> Supplied entries
========================

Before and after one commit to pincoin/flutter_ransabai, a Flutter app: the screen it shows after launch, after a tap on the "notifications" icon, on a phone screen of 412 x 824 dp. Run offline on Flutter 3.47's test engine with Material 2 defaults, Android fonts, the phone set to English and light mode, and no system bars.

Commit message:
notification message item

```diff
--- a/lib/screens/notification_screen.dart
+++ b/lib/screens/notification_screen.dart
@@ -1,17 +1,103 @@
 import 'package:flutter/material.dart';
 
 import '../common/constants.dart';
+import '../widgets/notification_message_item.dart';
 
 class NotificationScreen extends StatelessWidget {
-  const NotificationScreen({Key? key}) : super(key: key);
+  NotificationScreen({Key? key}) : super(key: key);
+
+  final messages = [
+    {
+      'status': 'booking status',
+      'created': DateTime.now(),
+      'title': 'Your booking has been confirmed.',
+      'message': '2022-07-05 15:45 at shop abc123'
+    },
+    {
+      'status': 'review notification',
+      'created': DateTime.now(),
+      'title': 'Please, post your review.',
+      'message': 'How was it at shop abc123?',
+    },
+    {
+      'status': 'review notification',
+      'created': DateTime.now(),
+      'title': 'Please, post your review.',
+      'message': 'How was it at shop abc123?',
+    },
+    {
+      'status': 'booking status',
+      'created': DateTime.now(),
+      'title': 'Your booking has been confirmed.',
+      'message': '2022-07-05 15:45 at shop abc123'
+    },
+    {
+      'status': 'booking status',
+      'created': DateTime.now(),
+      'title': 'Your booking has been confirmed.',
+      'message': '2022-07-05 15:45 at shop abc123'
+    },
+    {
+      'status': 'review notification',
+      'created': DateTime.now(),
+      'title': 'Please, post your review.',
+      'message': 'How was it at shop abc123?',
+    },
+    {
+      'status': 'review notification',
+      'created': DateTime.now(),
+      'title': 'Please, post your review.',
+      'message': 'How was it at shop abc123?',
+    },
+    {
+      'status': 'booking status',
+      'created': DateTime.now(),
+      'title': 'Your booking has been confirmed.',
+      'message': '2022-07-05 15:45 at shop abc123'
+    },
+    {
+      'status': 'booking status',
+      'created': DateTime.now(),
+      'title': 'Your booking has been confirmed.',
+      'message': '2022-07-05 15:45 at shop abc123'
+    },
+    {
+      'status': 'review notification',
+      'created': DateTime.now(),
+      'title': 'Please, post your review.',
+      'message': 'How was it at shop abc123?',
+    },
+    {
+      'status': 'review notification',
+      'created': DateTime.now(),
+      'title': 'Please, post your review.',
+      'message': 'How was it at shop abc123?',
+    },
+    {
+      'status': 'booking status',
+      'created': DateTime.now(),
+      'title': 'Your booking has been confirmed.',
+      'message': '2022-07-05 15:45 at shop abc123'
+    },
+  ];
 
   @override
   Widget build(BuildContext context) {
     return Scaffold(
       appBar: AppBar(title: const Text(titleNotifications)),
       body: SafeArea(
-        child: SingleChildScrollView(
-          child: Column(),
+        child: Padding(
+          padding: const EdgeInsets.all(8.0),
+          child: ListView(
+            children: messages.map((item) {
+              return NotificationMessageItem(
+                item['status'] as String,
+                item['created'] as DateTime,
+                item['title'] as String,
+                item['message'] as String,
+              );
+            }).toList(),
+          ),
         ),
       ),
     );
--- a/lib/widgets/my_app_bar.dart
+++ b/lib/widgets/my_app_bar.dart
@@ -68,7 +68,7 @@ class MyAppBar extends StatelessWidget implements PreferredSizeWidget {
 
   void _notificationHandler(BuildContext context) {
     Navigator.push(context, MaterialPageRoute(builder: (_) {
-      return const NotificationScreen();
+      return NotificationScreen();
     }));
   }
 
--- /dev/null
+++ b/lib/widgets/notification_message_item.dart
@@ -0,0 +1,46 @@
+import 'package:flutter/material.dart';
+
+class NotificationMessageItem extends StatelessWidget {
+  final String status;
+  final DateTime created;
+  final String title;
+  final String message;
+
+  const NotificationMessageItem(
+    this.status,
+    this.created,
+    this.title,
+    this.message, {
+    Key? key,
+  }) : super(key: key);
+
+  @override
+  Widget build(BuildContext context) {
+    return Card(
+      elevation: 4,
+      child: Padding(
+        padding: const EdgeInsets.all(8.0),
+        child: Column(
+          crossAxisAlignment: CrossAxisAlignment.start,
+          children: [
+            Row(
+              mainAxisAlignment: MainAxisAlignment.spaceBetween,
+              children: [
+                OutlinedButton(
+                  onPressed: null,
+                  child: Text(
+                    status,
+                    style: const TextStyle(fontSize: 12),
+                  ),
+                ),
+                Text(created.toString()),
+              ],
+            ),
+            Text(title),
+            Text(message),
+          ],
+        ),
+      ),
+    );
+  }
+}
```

========================

> Work item
Please give every entry again, precisely as it appears.

> Answer box
Before and after one commit to pincoin/flutter_ransabai, a Flutter app: the screen it shows after launch, after a tap on the "notifications" icon, on a phone screen of 412 x 824 dp. Run offline on Flutter 3.47's test engine with Material 2 defaults, Android fonts, the phone set to English and light mode, and no system bars.

Commit message:
notification message item

```diff
--- a/lib/screens/notification_screen.dart
+++ b/lib/screens/notification_screen.dart
@@ -1,17 +1,103 @@
 import 'package:flutter/material.dart';
 
 import '../common/constants.dart';
+import '../widgets/notification_message_item.dart';
 
 class NotificationScreen extends StatelessWidget {
-  const NotificationScreen({Key? key}) : super(key: key);
+  NotificationScreen({Key? key}) : super(key: key);
+
+  final messages = [
+    {
+      'status': 'booking status',
+      'created': DateTime.now(),
+      'title': 'Your booking has been confirmed.',
+      'message': '2022-07-05 15:45 at shop abc123'
+    },
+    {
+      'status': 'review notification',
+      'created': DateTime.now(),
+      'title': 'Please, post your review.',
+      'message': 'How was it at shop abc123?',
+    },
+    {
+      'status': 'review notification',
+      'created': DateTime.now(),
+      'title': 'Please, post your review.',
+      'message': 'How was it at shop abc123?',
+    },
+    {
+      'status': 'booking status',
+      'created': DateTime.now(),
+      'title': 'Your booking has been confirmed.',
+      'message': '2022-07-05 15:45 at shop abc123'
+    },
+    {
+      'status': 'booking status',
+      'created': DateTime.now(),
+      'title': 'Your booking has been confirmed.',
+      'message': '2022-07-05 15:45 at shop abc123'
+    },
+    {
+      'status': 'review notification',
+      'created': DateTime.now(),
+      'title': 'Please, post your review.',
+      'message': 'How was it at shop abc123?',
+    },
+    {
+      'status': 'review notification',
+      'created': DateTime.now(),
+      'title': 'Please, post your review.',
+      'message': 'How was it at shop abc123?',
+    },
+    {
+      'status': 'booking status',
+      'created': DateTime.now(),
+      'title': 'Your booking has been confirmed.',
+      'message': '2022-07-05 15:45 at shop abc123'
+    },
+    {
+      'status': 'booking status',
+      'created': DateTime.now(),
+      'title': 'Your booking has been confirmed.',
+      'message': '2022-07-05 15:45 at shop abc123'
+    },
+    {
+      'status': 'review notification',
+      'created': DateTime.now(),
+      'title': 'Please, post your review.',
+      'message': 'How was it at shop abc123?',
+    },
+    {
+      'status': 'review notification',
+      'created': DateTime.now(),
+      'title': 'Please, post your review.',
+      'message': 'How was it at shop abc123?',
+    },
+    {
+      'status': 'booking status',
+      'created': DateTime.now(),
+      'title': 'Your booking has been confirmed.',
+      'message': '2022-07-05 15:45 at shop abc123'
+    },
+  ];
 
   @override
   Widget build(BuildContext context) {
     return Scaffold(
       appBar: AppBar(title: const Text(titleNotifications)),
       body: SafeArea(
-        child: SingleChildScrollView(
-          child: Column(),
+        child: Padding(
+          padding: const EdgeInsets.all(8.0),
+          child: ListView(
+            children: messages.map((item) {
+              return NotificationMessageItem(
+                item['status'] as String,
+                item['created'] as DateTime,
+                item['title'] as String,
+                item['message'] as String,
+              );
+            }).toList(),
+          ),
         ),
       ),
     );
--- a/lib/widgets/my_app_bar.dart
+++ b/lib/widgets/my_app_bar.dart
@@ -68,7 +68,7 @@ class MyAppBar extends StatelessWidget implements PreferredSizeWidget {
 
   void _notificationHandler(BuildContext context) {
     Navigator.push(context, MaterialPageRoute(builder: (_) {
-      return const NotificationScreen();
+      return NotificationScreen();
     }));
   }
 
--- /dev/null
+++ b/lib/widgets/notification_message_item.dart
@@ -0,0 +1,46 @@
+import 'package:flutter/material.dart';
+
+class NotificationMessageItem extends StatelessWidget {
+  final String status;
+  final DateTime created;
+  final String title;
+  final String message;
+
+  const NotificationMessageItem(
+    this.status,
+    this.created,
+    this.title,
+    this.message, {
+    Key? key,
+  }) : super(key: key);
+
+  @override
+  Widget build(BuildContext context) {
+    return Card(
+      elevation: 4,
+      child: Padding(
+        padding: const EdgeInsets.all(8.0),
+        child: Column(
+          crossAxisAlignment: CrossAxisAlignment.start,
+          children: [
+            Row(
+              mainAxisAlignment: MainAxisAlignment.spaceBetween,
+              children: [
+                OutlinedButton(
+                  onPressed: null,
+                  child: Text(
+                    status,
+                    style: const TextStyle(fontSize: 12),
+                  ),
+                ),
+                Text(created.toString()),
+              ],
+            ),
+            Text(title),
+            Text(message),
+          ],
+        ),
+      ),
+    );
+  }
+}
```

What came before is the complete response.